02 – Candy and Sticky Fingers
Im in love. I’ve always been in love regardless of the chaos of being a child growing up in a home infultrated with intimidation and violence by my father. Living near the aboittoir in Kilcoy, hearing the terrified cows begging for their lives all day and night was the norm. Dad’s job as the meat inspector meant he was elbows deep in the end result of the killing room floors. He became increasingly ill, having to spend time in and out of hospital as his body weakened with diseases from raw, bloodied bodies. Memories of skipping along next to my father as a toddler, wanting to be by his side at home, were quickly fading. He became angry. Angry at my beautiful mum, whose only role in her mind, was to do whatever she could to keep us all happy and carefree. We had to move away from the place that was starting to make our whole family sick. Anyone who has grown up with a parent or parents who are volatile know how insanely scary life is and terror pervades every aspect of that child’s little spirit.
I begged my parents to attend a private catholic school in the new area we moved to in Brisbane because my new friend was attending. Although Dad had stopped working at the slaughterhouse and now was working fixing boilers in ships, his anger and volatility only increased. My 10yr old self was living a bi-polar life…one day happy and carefree when Dad was calm and fun, the next day, scared and fearful of being beaten when he was drinking and fierce. My mother also started drinking to cope with his behaviour. With her drinking came even scarier episodes in and out of our house. My younger brother, dopted and so very precious to me that the day my parents brought him home at the age of 8months old, I put him in my dolls pram and pushed him around the garden and introduced him to my animal friends, was adhd and too much for either of my parents to manage so he was regularly beaten and locked in his room, whilst my mother cried in her room. My older sister, who I looked up to so much for her confidence and swagger, was now rebelling against dad’s beatings she had regularly received and moved to another state as soon as she was of legal age. I also wanted to escape the terror so I gathered my books on animals and created a “library” under our old wooden house. I made it all nice with old curtains and bits of boxes for shelves and would sit on my plastic seat with my best friend “Candy” at my feet. Candy was a gorgeous caramel labrador that was mum’s dog but in my heart and mind, she was on this planet to be with me only.

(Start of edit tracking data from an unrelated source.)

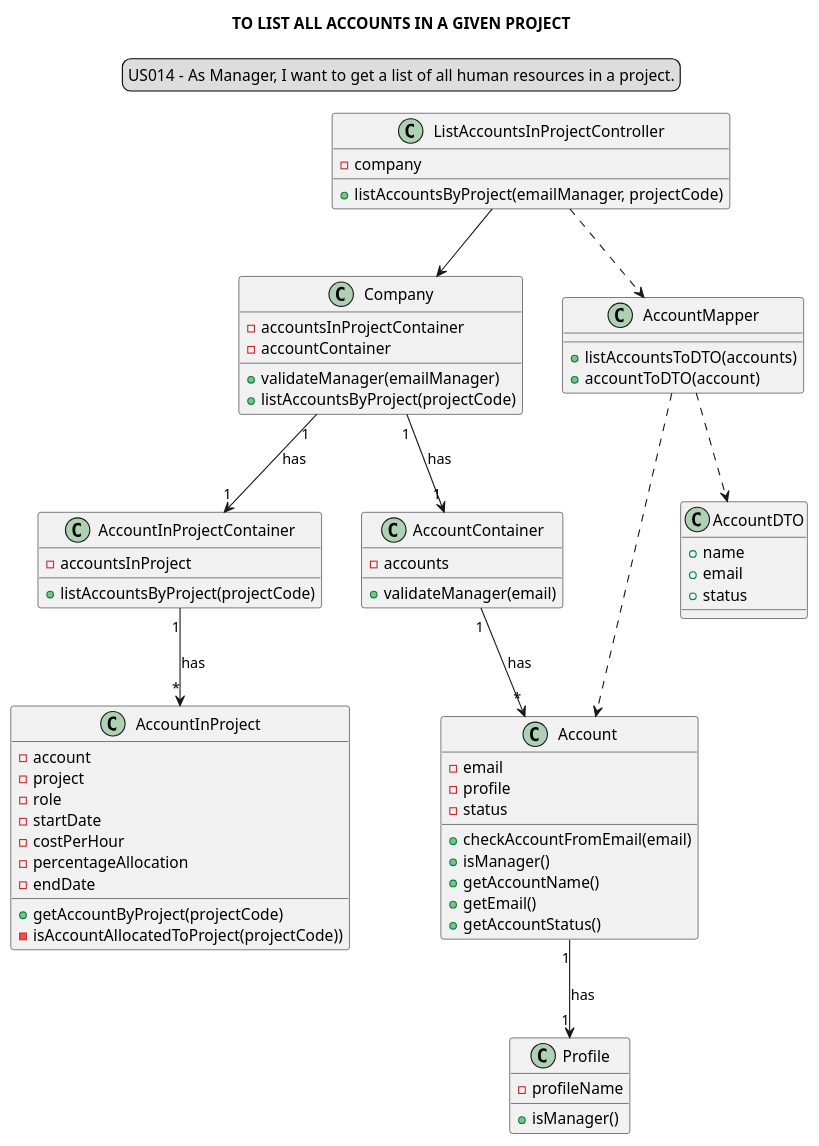
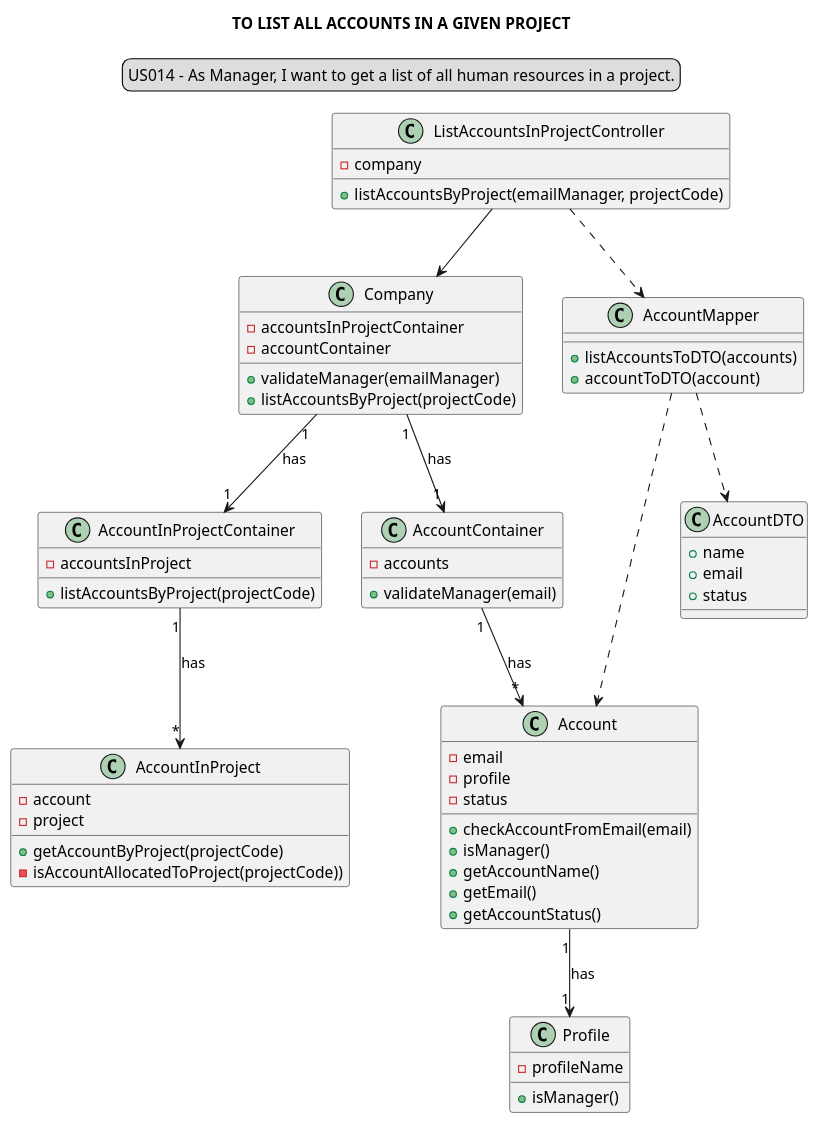
The diagram in docs/modelling_design/user_stories/sprint02/us014/US014_classDiagram.puml (Loracline/project_switch_22-23), drawn with PlantUML before and after one commit. The commit also changed 2 other files, not shown here.

Commit message:
US 014 : Design  : refinement of class Diagram

```diff
--- a/docs/modelling_design/user_stories/sprint02/us014/US014_classDiagram.puml
+++ b/docs/modelling_design/user_stories/sprint02/us014/US014_classDiagram.puml
@@ -1,77 +1,72 @@
 @startuml
 skinparam sequenceMessageAlign center
 title TO LIST ALL ACCOUNTS IN A GIVEN PROJECT
 legend top
 US014 - As Manager, I want to get a list of all human resources in a project.
 end legend
 class "ListAccountsInProjectController" {
 -company
 +listAccountsByProject(emailManager, projectCode)
 }
 
 class "Company"{
 -accountsInProjectContainer
 -accountContainer
 +validateManager(emailManager)
 +listAccountsByProject(projectCode)
 }
 
 class "AccountInProjectContainer"{
 -accountsInProject
 +listAccountsByProject(projectCode)
 }
 
 class "AccountInProject"{
 -account
 -project
--role
--startDate
--costPerHour
--percentageAllocation
--endDate
 +getAccountByProject(projectCode)
 -isAccountAllocatedToProject(projectCode))
 }
 
 class "AccountContainer" {
 -accounts
 +validateManager(email)
 }
 
 class "Account" {
 -email
 -profile
 -status
 +checkAccountFromEmail(email)
 +isManager()
 +getAccountName()
 +getEmail()
 +getAccountStatus()
 }
 
 class "Profile"{
 -profileName
 +isManager()
 }
 
 class "AccountMapper"{
 +listAccountsToDTO(accounts)
 +accountToDTO(account)
 }
 
 class "AccountDTO"{
 +name
 +email
 +status
 }
 
 "ListAccountsInProjectController" --> "Company"
 "ListAccountsInProjectController" ..> "AccountMapper"
 "Company" "1"-->"1" "AccountInProjectContainer": has
 "Company" "1" --> "1" "AccountContainer": has
 "AccountContainer" "1" --> "*" "Account": has
 "Account" "1" --> "1""Profile": has
 "AccountMapper" ..> "AccountDTO"
 "AccountInProjectContainer" "1" --> "*" "AccountInProject": has
 "AccountMapper"..>"Account"
 @enduml
```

Dad never allowed her in the main part of the house, only on the enclosed back verandah. Candy and I spent many hours in our little library reading Edith Blyton stories that took us away to a peaceful, fun place. Candy was the only customer to my library and that was just fine by me.
High school was not for me. Particularly a strict one with nuns and priests making us confess our sins and singing at funerals of those we never knew. I discovered music in a big way. Mum had always played Glen Campbell and a variety of cheesy albums to take her away to another place. The radio was playing music that really spoke to me…The Rolling Stones, David Bowie, The Cramps. Music whose riffs were mad and whose rebellious lyrics gave me confidence that I was not alone in feeling at odds with the world. I was obsessed with the Stones’ “Sticky Fingers” lp that I bought with my pocket money and took it to school to show classmates. The album cover, a zip on a pair of jeans undone coupled with the album title didnt mean anything to my clueless self. The nuns werent so naive funnily enough and swiftly told me not to bring the devil’s work to school ever again. That also put paid to the next lp I soon discovered “Symphony for the Devil”!.
My love for Candy deepened with every moment I spent with her. In all the chaos and dysfunction of my home life, she was always happy to see me and spend time being cuddled and kissed by me. We often visited the chickens together in their garden pen, placing ping pong balls in their nests as dad told me this made them clucky and they would lay more. I had found a picture in a book of a dog that looked just like Candy so I cut it out and bought a second hand frame to put it in. I put it above my bed so I felt that each night she was with me in my dreams. The day that will never leave me is the one I played on the swings in our yard with my girl friend and we started talking about how we couldnt live if our dogs ever died. That evening as I lay in bed I felt a presence at the bedroom door. It was Candy. She’d never come down the hallway to our bedrooms as she wasn’t allowed. My memory immediately after she visited is a little hazy but the next vivid recollection I have is laying in my pajamas on the back verandah wrapping myself around her, clinging so hard to her but she wouldnt warm up. She was so cold and I was confused. Mum came and ushered me back to bed. My life would never be the same. I had lost my best friend in the world. Clutching the old frame with a picture of my Candy in it, I cried unlike I had ever cried before. My first heartbreak was not because of a boy, but because of a big fluffy puppy dog. She had shown me that life would get tougher than I could have ever thought possible.
Please help give animals a voice this Saturday 15 October, to protest the disgustingly barbaric bullriding event at Kawana Stadium 3pm onwards. Media will be covering our protest so bring placards, loud voices, friends and family.
“Apathy The Deadliest Weapon of Mass Destruction”
For the Animals